An article by a University of Huddersfield lecturer with long experience as an operating department practitioner aims to bolster the case for the use of devices that extract the fumes, reducing risk levels.
Lynda Dunn has published two articles in the Journal of Operating Department Practitioners called Diathermy smoke: a risk to perioperative practitioners? and Diathermy smoke: hazardous to health?
She analysed existing research which shows that 45 compounds have been detected in diathermy smoke. Nine are hazardous and four of them are carcinogens.

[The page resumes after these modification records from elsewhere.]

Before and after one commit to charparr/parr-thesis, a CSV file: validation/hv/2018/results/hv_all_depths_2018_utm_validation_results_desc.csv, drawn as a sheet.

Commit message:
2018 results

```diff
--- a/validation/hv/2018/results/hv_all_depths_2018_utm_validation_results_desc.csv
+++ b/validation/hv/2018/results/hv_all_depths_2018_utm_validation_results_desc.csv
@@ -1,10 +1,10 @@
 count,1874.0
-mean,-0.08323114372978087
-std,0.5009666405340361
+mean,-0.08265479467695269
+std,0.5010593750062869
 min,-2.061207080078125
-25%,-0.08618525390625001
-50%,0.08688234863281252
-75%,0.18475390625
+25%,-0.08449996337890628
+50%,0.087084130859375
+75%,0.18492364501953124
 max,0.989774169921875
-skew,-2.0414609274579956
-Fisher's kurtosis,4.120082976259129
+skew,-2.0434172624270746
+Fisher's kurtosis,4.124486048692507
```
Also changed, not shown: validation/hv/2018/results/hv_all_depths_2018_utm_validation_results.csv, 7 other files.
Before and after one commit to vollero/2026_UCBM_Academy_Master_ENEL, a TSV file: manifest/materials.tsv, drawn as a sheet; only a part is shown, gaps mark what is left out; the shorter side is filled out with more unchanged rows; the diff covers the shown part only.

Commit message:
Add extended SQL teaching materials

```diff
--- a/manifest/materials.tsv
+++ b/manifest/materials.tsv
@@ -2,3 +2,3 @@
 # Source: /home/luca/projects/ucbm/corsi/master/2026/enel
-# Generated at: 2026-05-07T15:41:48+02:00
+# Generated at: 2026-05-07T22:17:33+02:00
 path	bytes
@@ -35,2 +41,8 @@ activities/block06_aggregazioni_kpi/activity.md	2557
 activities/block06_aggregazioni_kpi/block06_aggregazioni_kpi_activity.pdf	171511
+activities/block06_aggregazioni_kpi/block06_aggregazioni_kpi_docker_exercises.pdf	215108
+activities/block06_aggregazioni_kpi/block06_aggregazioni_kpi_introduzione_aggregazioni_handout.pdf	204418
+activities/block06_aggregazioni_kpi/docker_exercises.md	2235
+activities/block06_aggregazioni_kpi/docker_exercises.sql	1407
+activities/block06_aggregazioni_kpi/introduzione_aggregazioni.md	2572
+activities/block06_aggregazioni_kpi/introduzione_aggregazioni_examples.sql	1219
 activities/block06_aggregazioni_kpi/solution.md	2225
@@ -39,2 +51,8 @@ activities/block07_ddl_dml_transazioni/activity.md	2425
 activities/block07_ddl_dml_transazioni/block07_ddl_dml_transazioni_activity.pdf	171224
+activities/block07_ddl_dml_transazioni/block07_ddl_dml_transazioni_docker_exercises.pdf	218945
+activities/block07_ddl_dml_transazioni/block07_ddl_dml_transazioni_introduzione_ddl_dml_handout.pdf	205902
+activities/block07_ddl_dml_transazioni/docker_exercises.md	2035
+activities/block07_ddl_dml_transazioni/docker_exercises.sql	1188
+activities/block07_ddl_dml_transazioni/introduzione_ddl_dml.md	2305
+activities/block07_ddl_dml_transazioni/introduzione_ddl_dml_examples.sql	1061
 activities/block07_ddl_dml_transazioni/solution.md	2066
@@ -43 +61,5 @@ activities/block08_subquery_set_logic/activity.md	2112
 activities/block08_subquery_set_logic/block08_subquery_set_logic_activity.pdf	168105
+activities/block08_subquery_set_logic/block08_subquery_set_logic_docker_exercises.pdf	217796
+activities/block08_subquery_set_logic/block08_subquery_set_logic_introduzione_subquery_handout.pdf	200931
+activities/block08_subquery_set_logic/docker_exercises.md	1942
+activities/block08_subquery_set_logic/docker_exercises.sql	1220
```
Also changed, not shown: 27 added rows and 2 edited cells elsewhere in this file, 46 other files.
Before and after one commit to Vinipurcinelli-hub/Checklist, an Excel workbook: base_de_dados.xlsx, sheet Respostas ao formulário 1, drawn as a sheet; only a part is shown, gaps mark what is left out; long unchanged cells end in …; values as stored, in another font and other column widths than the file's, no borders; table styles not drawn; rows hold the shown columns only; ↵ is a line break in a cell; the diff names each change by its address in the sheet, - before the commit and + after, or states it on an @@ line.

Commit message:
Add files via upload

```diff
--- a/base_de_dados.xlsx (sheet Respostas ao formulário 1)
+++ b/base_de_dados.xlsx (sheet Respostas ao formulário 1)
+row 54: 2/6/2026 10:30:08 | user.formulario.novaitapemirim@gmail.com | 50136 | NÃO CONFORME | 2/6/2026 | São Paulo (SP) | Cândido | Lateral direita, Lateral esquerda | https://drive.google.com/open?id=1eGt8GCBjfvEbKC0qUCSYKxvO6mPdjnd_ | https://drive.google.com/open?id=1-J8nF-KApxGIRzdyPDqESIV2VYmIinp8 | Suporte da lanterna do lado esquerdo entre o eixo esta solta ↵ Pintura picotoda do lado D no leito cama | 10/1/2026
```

It is clear, argues the article, that the use of an extraction device in the operating theatre would be best practice. But until there is more conclusive evidence on the health risks of diathermy smoke, it will be difficult to procure legislation on the need to extract it from operating theatre air.